--- AVAILABLE RECORDS Enclosed Below ---

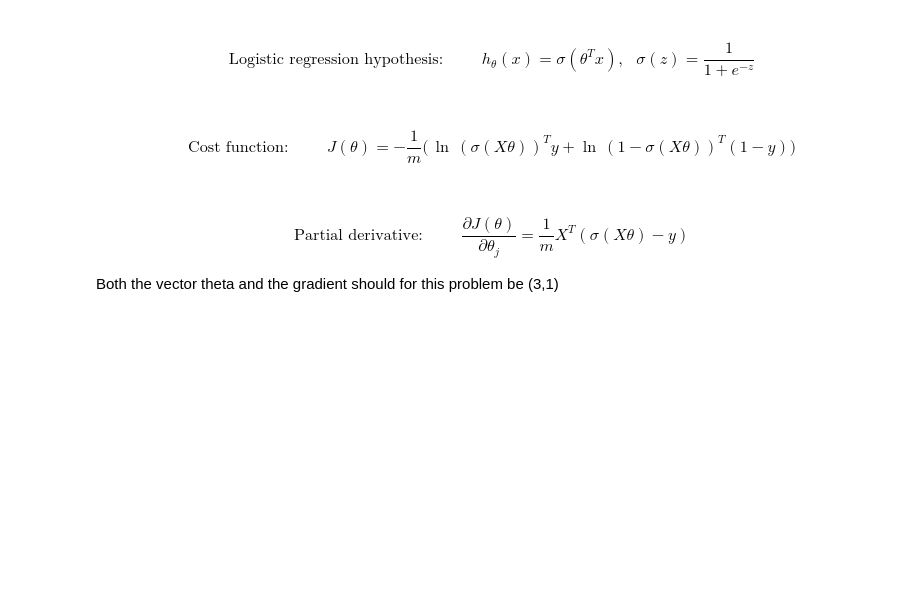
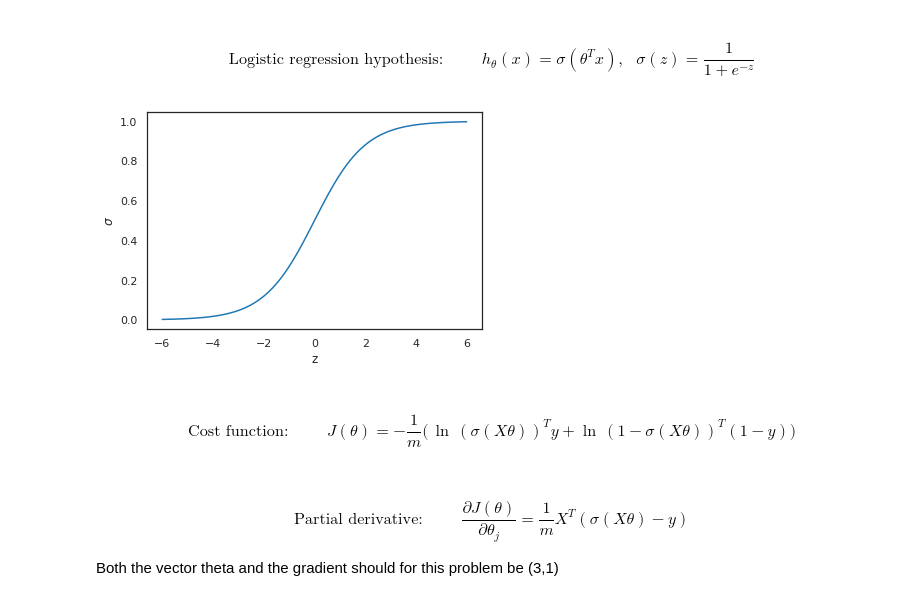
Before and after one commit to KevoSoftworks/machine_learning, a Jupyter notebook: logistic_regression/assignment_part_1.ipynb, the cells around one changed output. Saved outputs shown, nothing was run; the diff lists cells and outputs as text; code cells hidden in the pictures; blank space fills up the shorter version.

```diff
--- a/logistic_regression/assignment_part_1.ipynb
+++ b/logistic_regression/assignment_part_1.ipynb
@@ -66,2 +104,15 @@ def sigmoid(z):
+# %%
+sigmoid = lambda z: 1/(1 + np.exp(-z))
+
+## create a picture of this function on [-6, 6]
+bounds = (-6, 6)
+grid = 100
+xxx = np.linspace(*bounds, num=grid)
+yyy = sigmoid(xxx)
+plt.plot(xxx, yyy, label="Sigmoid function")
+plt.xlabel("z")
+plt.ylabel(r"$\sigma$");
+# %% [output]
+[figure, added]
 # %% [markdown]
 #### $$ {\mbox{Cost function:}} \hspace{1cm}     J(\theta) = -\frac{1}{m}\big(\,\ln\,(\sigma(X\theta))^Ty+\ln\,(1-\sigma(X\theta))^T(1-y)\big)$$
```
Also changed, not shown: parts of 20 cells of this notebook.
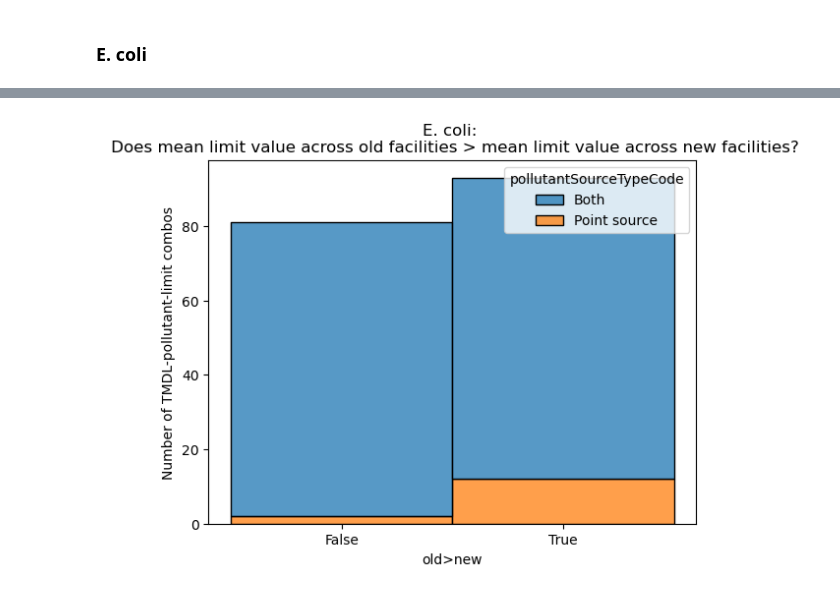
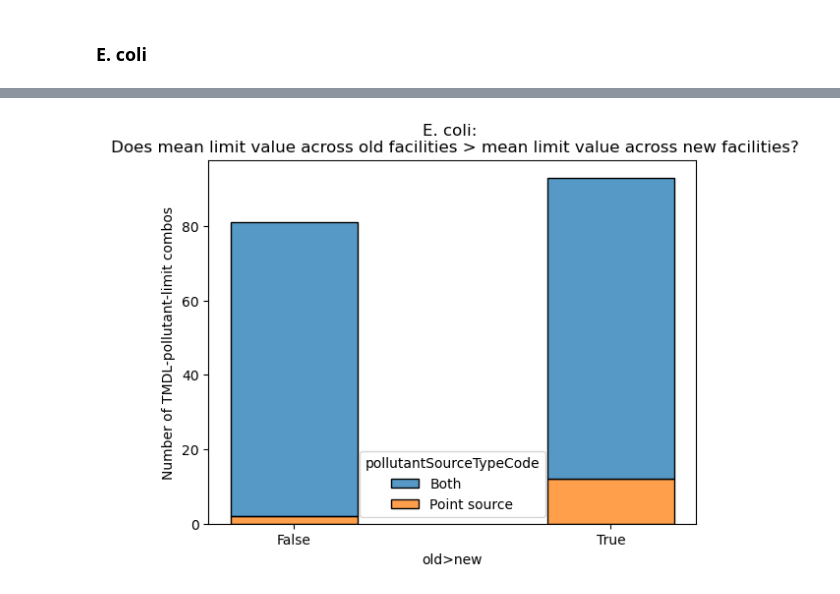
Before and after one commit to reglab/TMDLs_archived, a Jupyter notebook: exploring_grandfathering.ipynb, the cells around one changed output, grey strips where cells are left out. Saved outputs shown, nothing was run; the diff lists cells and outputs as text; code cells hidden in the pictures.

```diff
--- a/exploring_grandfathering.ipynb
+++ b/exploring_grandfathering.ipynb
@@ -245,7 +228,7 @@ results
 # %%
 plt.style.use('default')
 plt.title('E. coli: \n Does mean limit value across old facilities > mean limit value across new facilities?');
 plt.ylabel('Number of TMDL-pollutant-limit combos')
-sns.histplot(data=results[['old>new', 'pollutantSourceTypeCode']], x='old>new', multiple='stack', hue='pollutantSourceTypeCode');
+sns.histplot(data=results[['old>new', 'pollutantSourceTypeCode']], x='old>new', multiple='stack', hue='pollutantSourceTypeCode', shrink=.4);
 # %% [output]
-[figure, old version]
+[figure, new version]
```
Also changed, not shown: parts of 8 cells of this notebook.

--- End of Enclosed AVAILABLE RECORDS ---

Leaving the images behind, set down every entry word for word.

RESULT OF THIS TASK →
Before and after one commit to KevoSoftworks/machine_learning, a Jupyter notebook: logistic_regression/assignment_part_1.ipynb, the cells around one changed output. Saved outputs shown, nothing was run; the diff lists cells and outputs as text; code cells hidden in the pictures; blank space fills up the shorter version.

```diff
--- a/logistic_regression/assignment_part_1.ipynb
+++ b/logistic_regression/assignment_part_1.ipynb
@@ -66,2 +104,15 @@ def sigmoid(z):
+# %%
+sigmoid = lambda z: 1/(1 + np.exp(-z))
+
+## create a picture of this function on [-6, 6]
+bounds = (-6, 6)
+grid = 100
+xxx = np.linspace(*bounds, num=grid)
+yyy = sigmoid(xxx)
+plt.plot(xxx, yyy, label="Sigmoid function")
+plt.xlabel("z")
+plt.ylabel(r"$\sigma$");
+# %% [output]
+[figure, added]
 # %% [markdown]
 #### $$ {\mbox{Cost function:}} \hspace{1cm}     J(\theta) = -\frac{1}{m}\big(\,\ln\,(\sigma(X\theta))^Ty+\ln\,(1-\sigma(X\theta))^T(1-y)\big)$$
```
Also changed, not shown: parts of 20 cells of this notebook.
Before and after one commit to reglab/TMDLs_archived, a Jupyter notebook: exploring_grandfathering.ipynb, the cells around one changed output, grey strips where cells are left out. Saved outputs shown, nothing was run; the diff lists cells and outputs as text; code cells hidden in the pictures.

```diff
--- a/exploring_grandfathering.ipynb
+++ b/exploring_grandfathering.ipynb
@@ -245,7 +228,7 @@ results
 # %%
 plt.style.use('default')
 plt.title('E. coli: \n Does mean limit value across old facilities > mean limit value across new facilities?');
 plt.ylabel('Number of TMDL-pollutant-limit combos')
-sns.histplot(data=results[['old>new', 'pollutantSourceTypeCode']], x='old>new', multiple='stack', hue='pollutantSourceTypeCode');
+sns.histplot(data=results[['old>new', 'pollutantSourceTypeCode']], x='old>new', multiple='stack', hue='pollutantSourceTypeCode', shrink=.4);
 # %% [output]
-[figure, old version]
+[figure, new version]
```
Also changed, not shown: parts of 8 cells of this notebook.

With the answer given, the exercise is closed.